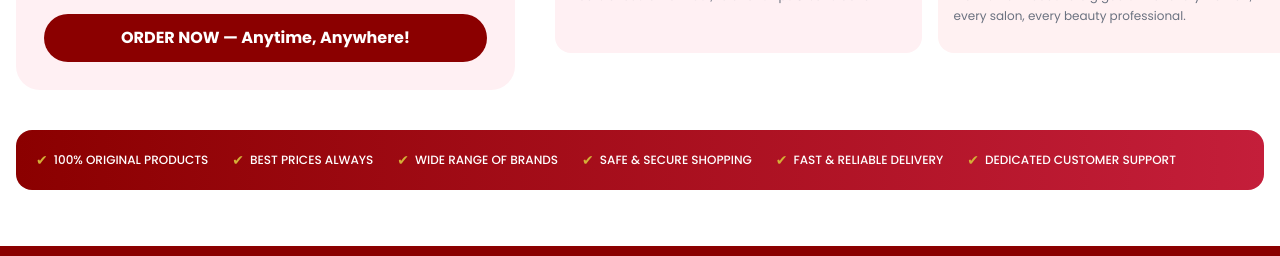
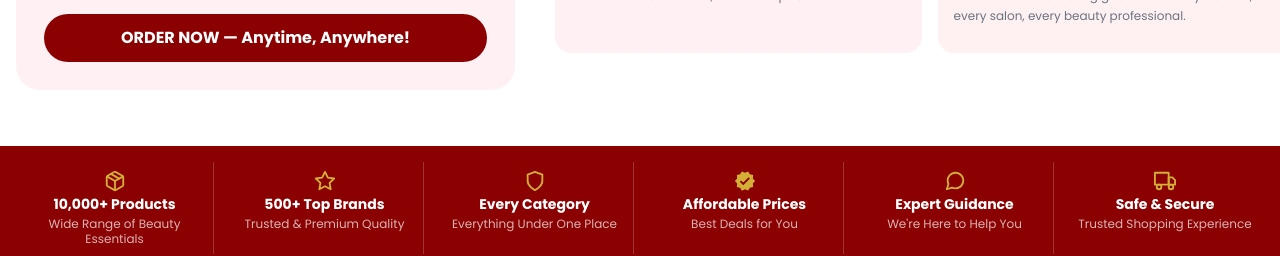
Before and after one commit to shreeambikabeautyshop/shreeambikabeautyshop, a Next.js app: page / in a window 1280 px wide. Shown: the part 5720-5976 px from the top of the page. Built offline with nearby package versions, Linux system fonts and the light colour scheme; no server answers; the database is empty.

Commit message:
feat: remove red bottom CTA banner from SocialConnect section

```diff
--- a/app/components/SocialConnect.tsx
+++ b/app/components/SocialConnect.tsx
@@ -151,24 +151,6 @@ export default function SocialConnect() {
           </div>
         </div>
 
-        {/* Bottom CTA Banner */}
-        <div className="mt-10 bg-gradient-to-r from-brand-primary to-brand-secondary rounded-2xl p-5 flex flex-col md:flex-row items-center justify-between gap-4">
-          <div className="flex flex-col sm:flex-row gap-6 text-white text-sm">
-            {[
-              "100% ORIGINAL PRODUCTS",
-              "BEST PRICES ALWAYS",
-              "WIDE RANGE OF BRANDS",
-              "SAFE & SECURE SHOPPING",
-              "FAST & RELIABLE DELIVERY",
-              "DEDICATED CUSTOMER SUPPORT",
-            ].map((item) => (
-              <div key={item} className="flex items-center gap-1.5">
-                <span className="text-brand-gold">✔</span>
-                <span className="font-medium text-xs">{item}</span>
-              </div>
-            ))}
-          </div>
-        </div>
       </div>
     </section>
   );
```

────────────────────

WORK INSTRUCTION: Exactly repeat the data above; the pictures do not belong in your copy.

OUTPUT FOR THIS EXERCISE:
Before and after one commit to shreeambikabeautyshop/shreeambikabeautyshop, a Next.js app: page / in a window 1280 px wide. Shown: the part 5720-5976 px from the top of the page. Built offline with nearby package versions, Linux system fonts and the light colour scheme; no server answers; the database is empty.

Commit message:
feat: remove red bottom CTA banner from SocialConnect section

```diff
--- a/app/components/SocialConnect.tsx
+++ b/app/components/SocialConnect.tsx
@@ -151,24 +151,6 @@ export default function SocialConnect() {
           </div>
         </div>
 
-        {/* Bottom CTA Banner */}
-        <div className="mt-10 bg-gradient-to-r from-brand-primary to-brand-secondary rounded-2xl p-5 flex flex-col md:flex-row items-center justify-between gap-4">
-          <div className="flex flex-col sm:flex-row gap-6 text-white text-sm">
-            {[
-              "100% ORIGINAL PRODUCTS",
-              "BEST PRICES ALWAYS",
-              "WIDE RANGE OF BRANDS",
-              "SAFE & SECURE SHOPPING",
-              "FAST & RELIABLE DELIVERY",
-              "DEDICATED CUSTOMER SUPPORT",
-            ].map((item) => (
-              <div key={item} className="flex items-center gap-1.5">
-                <span className="text-brand-gold">✔</span>
-                <span className="font-medium text-xs">{item}</span>
-              </div>
-            ))}
-          </div>
-        </div>
       </div>
     </section>
   );
```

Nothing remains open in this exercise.